One temple located in Tirumala every day has between 60,000 and 85,000 pilgrims arrive to take in the sights, and feel connected with their faith. About half of these pilgrims choose to undergo the ritual of tonsure, sacrificing their hair in exchange for good health or other divine favors. In Hindu faith, the hair isn’t JUST hair, it’s an extension of the body, directly connected to your being. Giving it up, means giving a pure part of yourself, a divine act of sacrifice but one that goes far beyond anything you may receive in exchange.
Each of these temples is responsible in a trust to provide for their respective communities. Every year countless tons are auctioned off directly at the temples, with the proceeds of the sales going to build schools, provide for children, the poor, the sick and the elderly. Even after the sale, the benefit continues as the hair is then shipped to factories often in the same region, where the hair is made into all manner of hair pieces, extensions and wigs. That sacrifice of their hair, also provides jobs and feeds families.
Kerala as I mentioned is a center for Ayurvedic medicine and there is nothing more out of this world than experiencing an authentic Ayurvedic massage. This ancient and traditional practice of medicine stems from nature, perfected over centuries. Only in the last few decades has Indian Ayurvedic medicines and techniques gone worldwide, ranging from Yoga to massage techniques. I was treated to an Abhyanga massage, an herbal-oil body massage meant for rejuvenation as well as total relaxation. It is designed to penetrate oil deeply into the skin, relax the mind-body, break up impurities, enhance the ability of nutrients to reach cells, and allow for the removal of stagnant waste. It is an experience I highly recommend to every woman in business and was a reminder to myself to make more time at home for rejuvenation.
Later that day, we at last sat down to a traditional Kerala dinner, prepared with everything we picked up along the way. The local fare of Kerala is simple but rich and filling, consisting of fresh caught fish, rice and lentil gravy as well as local grown vegetables.
As our hosts entertained and served us, stories were told, and laughs echoed across the waters, I found myself reflecting on the road that led me away from India. Earlier that day when we were visiting the very villages and towns that our hair comes from, I saw the schools, smiling faces, and healthy children. Half a world away when our hairpieces, extensions or wigs bring comfort and confidence to women struggling with hair problems or even hair loss, that hair lovingly donated also is making a difference right here, right now.

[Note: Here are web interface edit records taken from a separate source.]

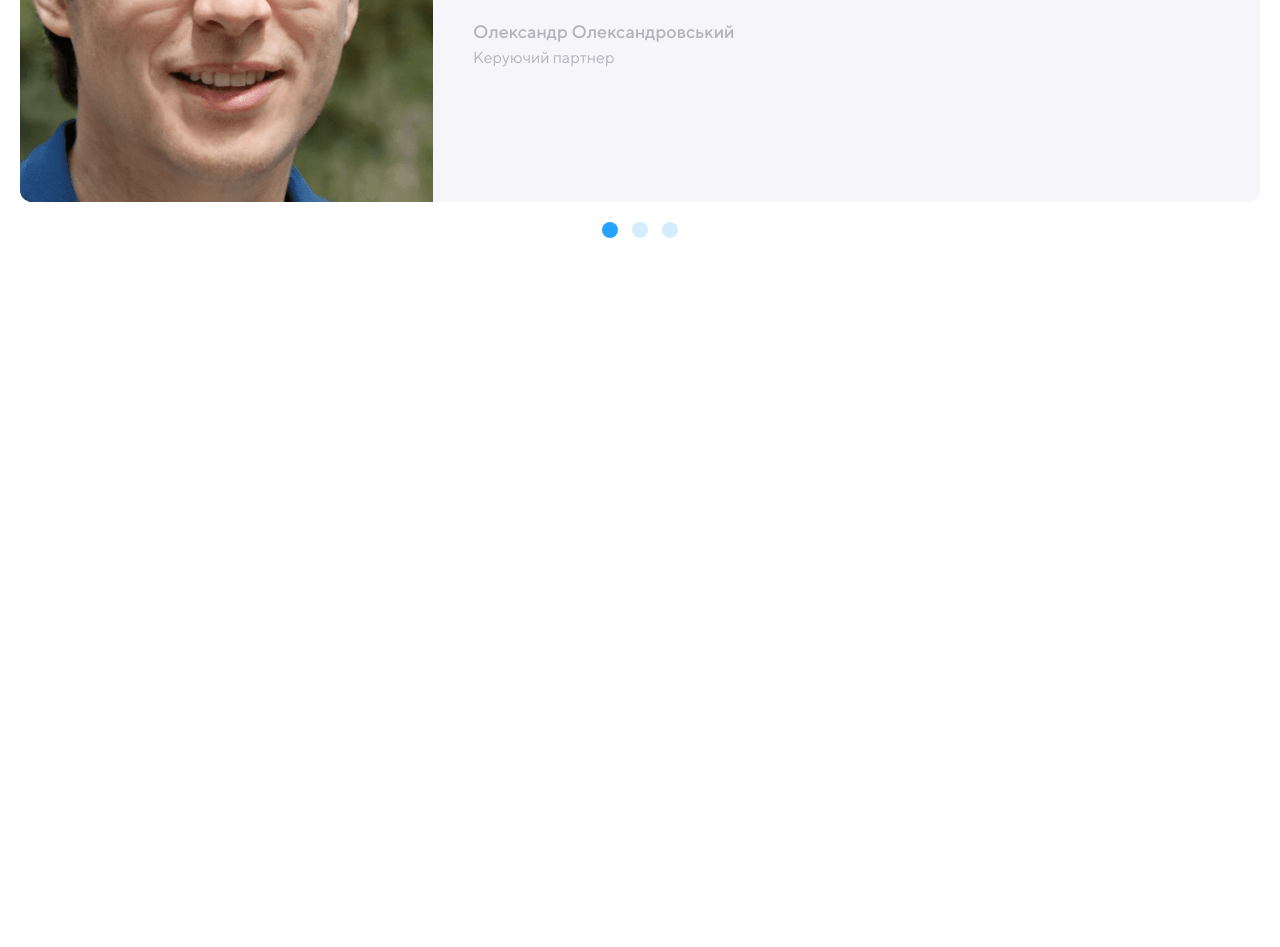
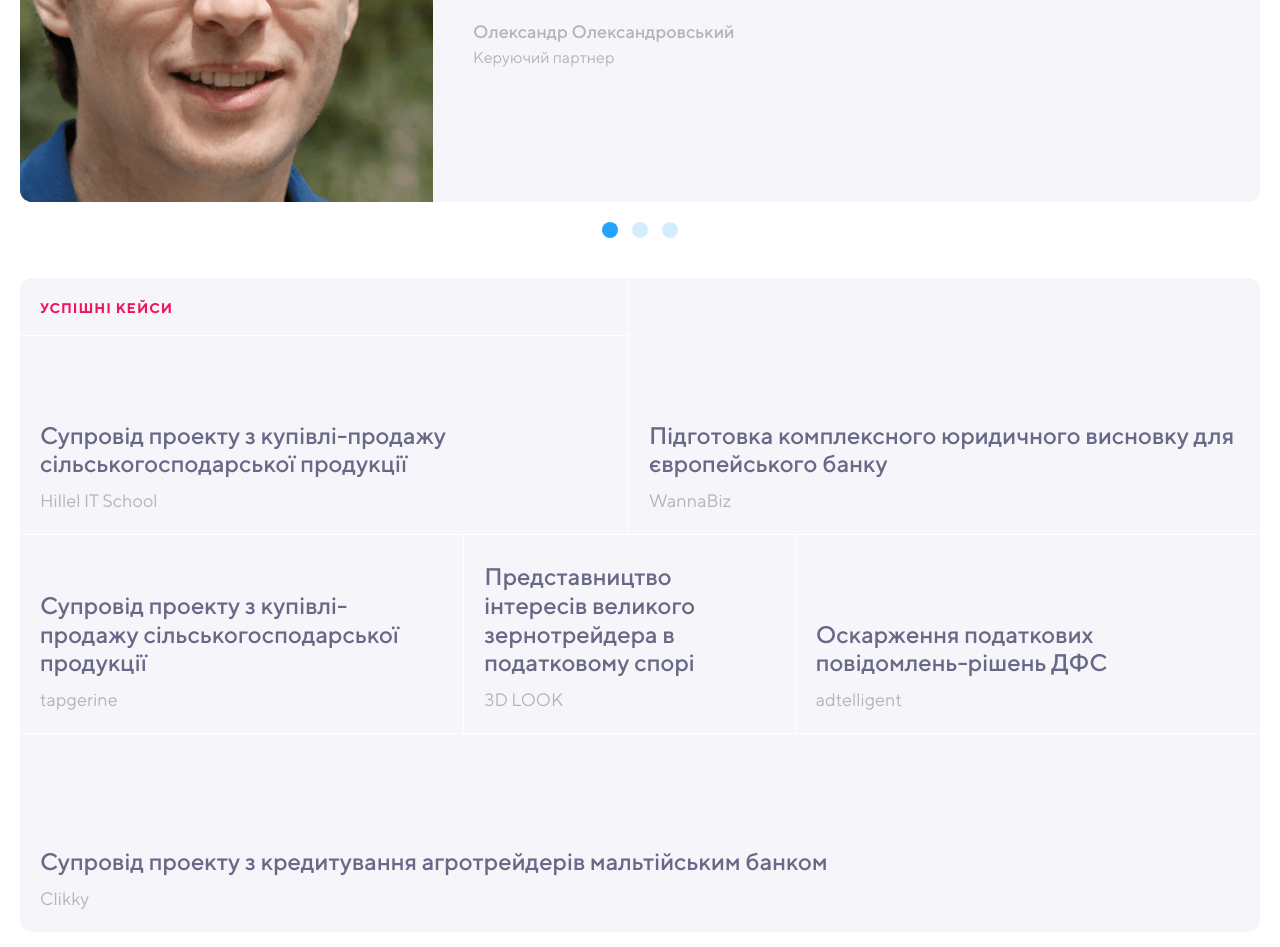
Before and after one commit to jedijsx/final-work-fe-hillel, a website: page index.html in a window 1280 px wide. Shown: the part 2572-3519 px from the top of the page. Before the commit the page ends 2850 px from the top, so only its background shows below. Drawn offline with Linux system fonts and the light colour scheme.

Commit message:
work with 'cases' section

```diff
--- /dev/null
+++ b/assets/scss/pages/home/main/cases/_case.scss
@@ -0,0 +1,110 @@
+@use "../../../../presets" as *;
+@use "../../../../mixins" as *;
+
+.case {
+  display: flex;
+  gap: 1px;
+  flex-wrap: wrap;
+  border-radius: 12px;
+  overflow: hidden;
+  margin-bottom: 30px;
+
+
+  &__one {
+    flex-basis: 431px;
+    flex-grow: 1;
+
+    display: flex;
+    flex-direction: column;
+    gap: 1px;
+
+    &-header {
+      background-color: $color-bg;
+      height: 57px;
+      padding: 20px;
+    }
+
+    &-link {
+      font-weight: 700;
+      font-size: 14px;
+      line-height: 1.2;
+      letter-spacing: 1px;
+      text-transform: uppercase;
+      color: $color-accent;
+    }
+  }
+
+  &__two {
+    background-color: $color-bg;
+    flex-basis: 454px;
+    flex-grow: 1;
+    display: flex;
+  }
+
+  &__three {
+    background-color: $color-bg;
+    flex-basis: 433px;
+    flex-grow: 1;
+    display: flex;
+  }
+
+  &__four {
+    flex-basis: 320px;
+    flex-grow: 1;
+    display: flex;
+  }
+
+  &__five {
+    flex-basis: 454px;
+    flex-grow: 1;
+    display: flex;
+  }
+
+  &__six {
+    flex-basis: 544px;
+    flex-grow: 1;
+    display: flex;
+  }
+
+  &__description {
+    padding: 20px;
+    display: flex;
+    flex-direction: column;
+    gap: 10px;
+    justify-content: flex-end;
+
+    @include sm {
+      justify-content: center;
+    }
+
+    &-header {
+      font-weight: 500;
+      font-size: 24px;
+      color: $color-main-soft;
+
+      @include xs {
+        font-size: 18px;
+      }
+    }
+
+    &-company {
+      font-weight: 400;
+      font-size: 18px;
+      line-height: 1.44;
+      color: $color-text;
+    }
+  }
+}
+
+.fr {
+  background-color: $color-bg;
+  height: $size-big;
+
+  @include sm {
+    height: $size-medium;
+  }
+
+  @include xs {
+    height: $size-small;
+  }
+}
--- /dev/null
+++ b/assets/scss/pages/home/main/cases/_cases.scss
@@ -0,0 +1,8 @@
+@use "../../../../presets" as *;
+@use "../../../../mixins" as *;
+
+
+.cases {
+  @extend %container;
+
+}
--- /dev/null
+++ b/assets/scss/pages/home/main/cases/_index.scss
@@ -0,0 +1,2 @@
+@forward "cases";
+@forward "case";
--- a/assets/scss/presets/_variables.scss
+++ b/assets/scss/presets/_variables.scss
@@ -11,3 +11,7 @@ $font-size: 16px;
 $font-primary: "TT Norms", sans-serif;
 
 $mobile-menu-size: 240px;
+
+$size-big: 198px;
+$size-medium: 150px;
+$size-small: 140px;
--- a/assets/scss/style.scss
+++ b/assets/scss/style.scss
@@ -3,9 +3,7 @@
 @use "common";
 
 @use "pages/home/header";
-
 @use "pages/home/main/experience";
-
 @use "pages/home/main/services";
-
 @use "pages/home/main/team";
+@use "pages/home/main/cases";
--- a/index.html
+++ b/index.html
@@ -116,8 +116,12 @@
     <section class="services">
       <div class="services__container">
         <div class="services__container-subheader">
-          <strong><a class="services__page-link" href="">послуги</a></strong>
-          <img class="services__container-arrow" src="assets/img/services/link-arrow.svg" alt="arrow">
+          <strong>
+            <a class="services__page-link" href="">
+              послуги
+              <img class="services__container-arrow" src="assets/img/services/link-arrow.svg" alt="arrow">
+            </a>
+          </strong>
         </div>
         <h2 class="services__title">Що ми вміємо робити краще за інших?</h2>
         <div class="services__grid">
@@ -193,8 +197,12 @@
           </div>
           <div class="employee__description">
             <div class="employee__description-subheader">
-              <strong><a class="employee__description-link" href="">команда</a></strong>
-              <img class="employee__description-arrow" src="assets/img/team/link-arrow.svg" alt="arrow">
+              <strong>
+                <a class="employee__description-link" href="">
+                  команда
+                  <img class="employee__description-arrow" src="assets/img/team/link-arrow.svg" alt="arrow">
+                </a>
+              </strong>
             </div>
             <h2 class="employee__description-quote">Ми звикли брати на себе відповідальність та завжди гарантуємо чесну,
               вчасну допомогу, навіть у ситуаціях, коли більшість безсилі.
@@ -214,7 +222,60 @@
       </div>
     </section>
 
-    <!-- <section class="cases"></section> -->
+    <section class="cases">
+
+      <div class="case">
+
+        <div class="case__one">
+          <div class="case__one-header">
+            <strong><a class="case__one-link" href="">Успішні кейси</a></strong>
+          </div>
+          <div class="case__description fr">
+            <h3 class="case__description-header">Супровід проекту з купівлі-продажу сільськогосподарської продукції</h3>
+            <span class="case__description-company">Hillel IT School</span>
+          </div>
+        </div>
+
+        <div class="case__two">
+          <div class="case__description">
+            <h3 class="case__description-header">Підготовка комплексного юридичного висновку для європейського банку</h3>
+            <span class="case__description-company">WannaBiz</span>
+          </div>
+        </div>
+
+        <div class="case__three">
+          <div class="case__description">
+            <h3 class="case__description-header">Супровід проекту з купівлі-продажу сільськогосподарської продукції</h3>
+            <span class="case__description-company">tapgerine</span>
+          </div>
+        </div>
+
+        <div class="case__four fr">
+          <div class="case__description">
+            <h3 class="case__description-header">Представництво інтересів великого зернотрейдера в податковому спорі</h3>
+            <span class="case__description-company">3D LOOK</span>
+          </div>
+        </div>
+
+        <div class="case__five fr">
+          <div class="case__description">
+            <h3 class="case__description-header">Оскарження податкових повідомлень-рішень ДФС</h3>
+            <span class="case__description-company">adtelligent</span>
+          </div>
+        </div>
+
+        <div class="case__six fr">
+          <div class="case__description">
+            <h3 class="case__description-header">Супровід проекту з кредитування агротрейдерів мальтійським банком</h3>
+            <span class="case__description-company">Clikky</span>
+          </div>
+        </div>
+
+      </div>
+
+    </section>
+
+
     <!-- <section class="clients"></section> -->
     <!-- <section class="publications"></section> -->
   </main>
```
Also changed, not shown: assets/css/style.css.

Choosing where we buy hair from ethically may not mean much at home in the United States, but it means a job here where jobs are needed. Choosing ethics or over cost saving means buying hair from a system that benefits all and doesn’t come at the cost of women, our sisters on this planet. They say that “you can never go back home again”. I do, and every time I give something back to where I was born and so do you.

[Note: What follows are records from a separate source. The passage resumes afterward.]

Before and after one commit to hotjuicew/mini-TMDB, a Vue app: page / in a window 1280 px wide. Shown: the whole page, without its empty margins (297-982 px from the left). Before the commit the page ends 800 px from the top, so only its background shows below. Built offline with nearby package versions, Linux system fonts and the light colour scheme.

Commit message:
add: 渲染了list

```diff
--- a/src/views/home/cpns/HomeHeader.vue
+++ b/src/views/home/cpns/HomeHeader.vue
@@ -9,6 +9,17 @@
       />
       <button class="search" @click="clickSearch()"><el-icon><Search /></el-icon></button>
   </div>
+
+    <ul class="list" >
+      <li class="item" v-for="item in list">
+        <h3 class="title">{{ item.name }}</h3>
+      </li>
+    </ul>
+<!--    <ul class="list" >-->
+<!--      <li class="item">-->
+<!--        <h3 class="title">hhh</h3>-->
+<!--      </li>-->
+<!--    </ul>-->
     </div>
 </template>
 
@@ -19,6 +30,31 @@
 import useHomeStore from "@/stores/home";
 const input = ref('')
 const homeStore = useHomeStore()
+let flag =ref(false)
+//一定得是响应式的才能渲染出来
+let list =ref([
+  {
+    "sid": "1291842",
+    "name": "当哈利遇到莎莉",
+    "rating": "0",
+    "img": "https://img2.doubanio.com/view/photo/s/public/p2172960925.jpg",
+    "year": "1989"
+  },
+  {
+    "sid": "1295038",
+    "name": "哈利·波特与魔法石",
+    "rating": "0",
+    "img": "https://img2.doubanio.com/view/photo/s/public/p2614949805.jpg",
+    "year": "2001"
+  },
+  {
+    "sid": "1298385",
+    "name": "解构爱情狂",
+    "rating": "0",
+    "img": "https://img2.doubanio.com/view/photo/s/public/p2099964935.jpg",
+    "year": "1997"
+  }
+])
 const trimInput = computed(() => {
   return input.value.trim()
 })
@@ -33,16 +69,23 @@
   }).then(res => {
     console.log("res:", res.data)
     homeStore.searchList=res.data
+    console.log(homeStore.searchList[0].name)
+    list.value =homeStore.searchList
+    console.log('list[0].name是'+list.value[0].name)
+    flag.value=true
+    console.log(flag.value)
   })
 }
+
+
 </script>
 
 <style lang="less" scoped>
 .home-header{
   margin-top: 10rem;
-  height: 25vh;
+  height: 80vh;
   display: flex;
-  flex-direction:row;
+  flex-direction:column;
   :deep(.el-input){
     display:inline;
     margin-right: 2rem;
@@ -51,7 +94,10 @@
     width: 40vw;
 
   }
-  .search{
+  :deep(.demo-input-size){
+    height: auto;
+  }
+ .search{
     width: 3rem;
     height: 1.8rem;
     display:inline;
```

Have a wonderful summer and I look forward to sharing more of my trip to India with you.